WHAT THIS TASK INVOLVES — For the word "left", state the number of lines in the data that contain it, and nothing else.

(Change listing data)
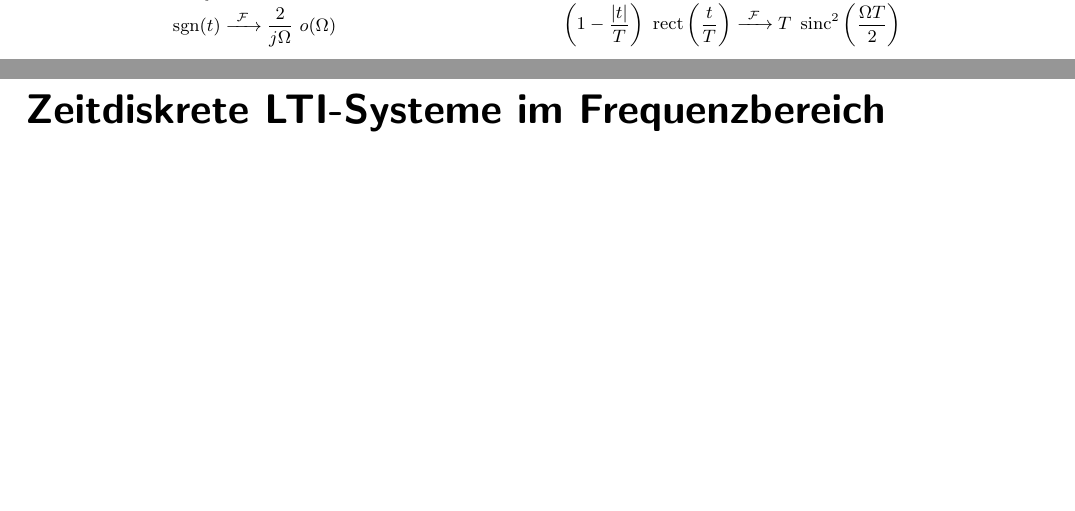
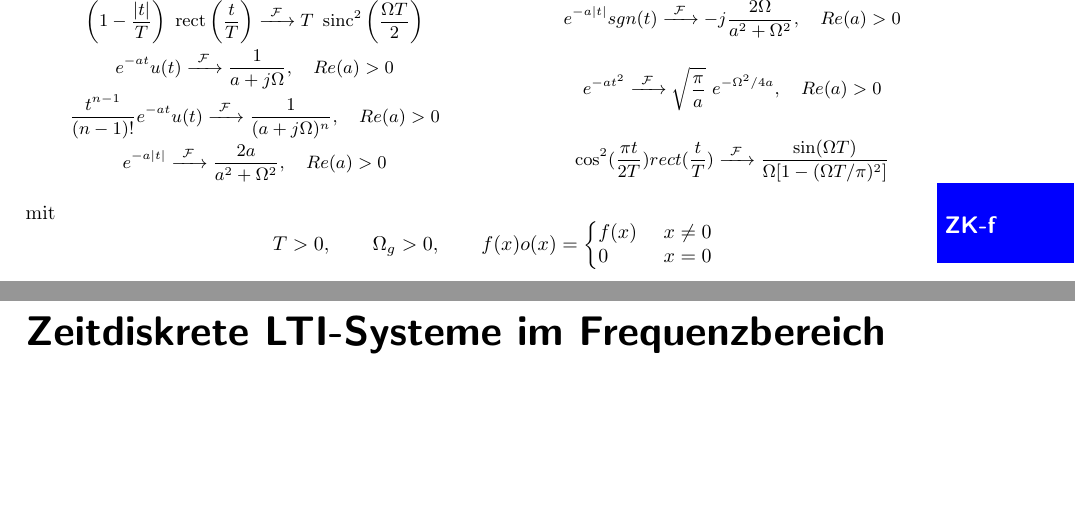
Before and after one commit to eui-spielplatz/susy-zusammenfassung, a LaTeX document (main.tex): two parts of pages 7 and 8 of 10 before the commit and two parts of pages 8 and 9 of 11 after it, joined at a grey line, cut so that both start at the same text, the shorter picture padded with empty space. Compiled offline with pdfLaTeX.

Commit message:
Finish important fourier transforms

```diff
--- a/main.tex
+++ b/main.tex
@@ -399,7 +399,17 @@ Da gilt $\delta(n) = u(n) - u(n - 1)$ folgt aus Linearität mit Systemoperator $
 \[ \rect \left(\frac{t}{T} \right) \ftransform 2 T ~ \sinc(\Omega T) \]
 \[ \frac{\Omega_g}{\pi} ~ \sinc(\Omega_g t) \ftransform \rect \left( \frac{\Omega}{\Omega_g} \right) \]
 \[ \left(1 - \frac{|t|}{T} \right) ~ \rect \left(\frac{t}{T} \right) \ftransform T ~ \sinc^2 \left( \frac{\Omega T}{2} \right) \]
+\[ e^{-at}u(t) \ftransform \dfrac{1}{a+j\Omega},\quad Re(a)>0 \]
+\[ \dfrac{t^{n-1}}{(n-1)!}e^{-at}u(t) \ftransform \dfrac{1}{(a+j\Omega)^n},\quad Re(a)>0 \]
+\[ e^{-a\lvert t \rvert} \ftransform \dfrac{2a}{a^2+\Omega^2},\quad Re(a)>0\]
+\[ e^{-a\lvert t \rvert}sgn(t) \ftransform -j\dfrac{2\Omega}{a^2+\Omega^2},\quad Re(a)>0 \]
+\[ e^{-at^2} \ftransform \sqrt{\dfrac{\pi}{a}}~e^{-\Omega^2/4a},\quad Re(a)>0 \]
+\[ \cos^2(\dfrac{\pi t}{2T})rect(\dfrac{t}{T}) \ftransform \dfrac{\sin(\Omega T)}{\Omega[1-(\Omega T/\pi)^2]} \]
 \end{multicols}
+mit
+\[ T>0, \qquad\Omega_g>0, \qquad f(x)o(x)=\left\{\begin{array}{@{}ll@{}}
+f(x) ~ &x\neq0\\ 0 ~ &x=0
+\end{array}\right. \]
 
 \newpage
 \section*{Zeitdiskrete LTI-Systeme im Frequenzbereich}
```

THE ANSWER — 4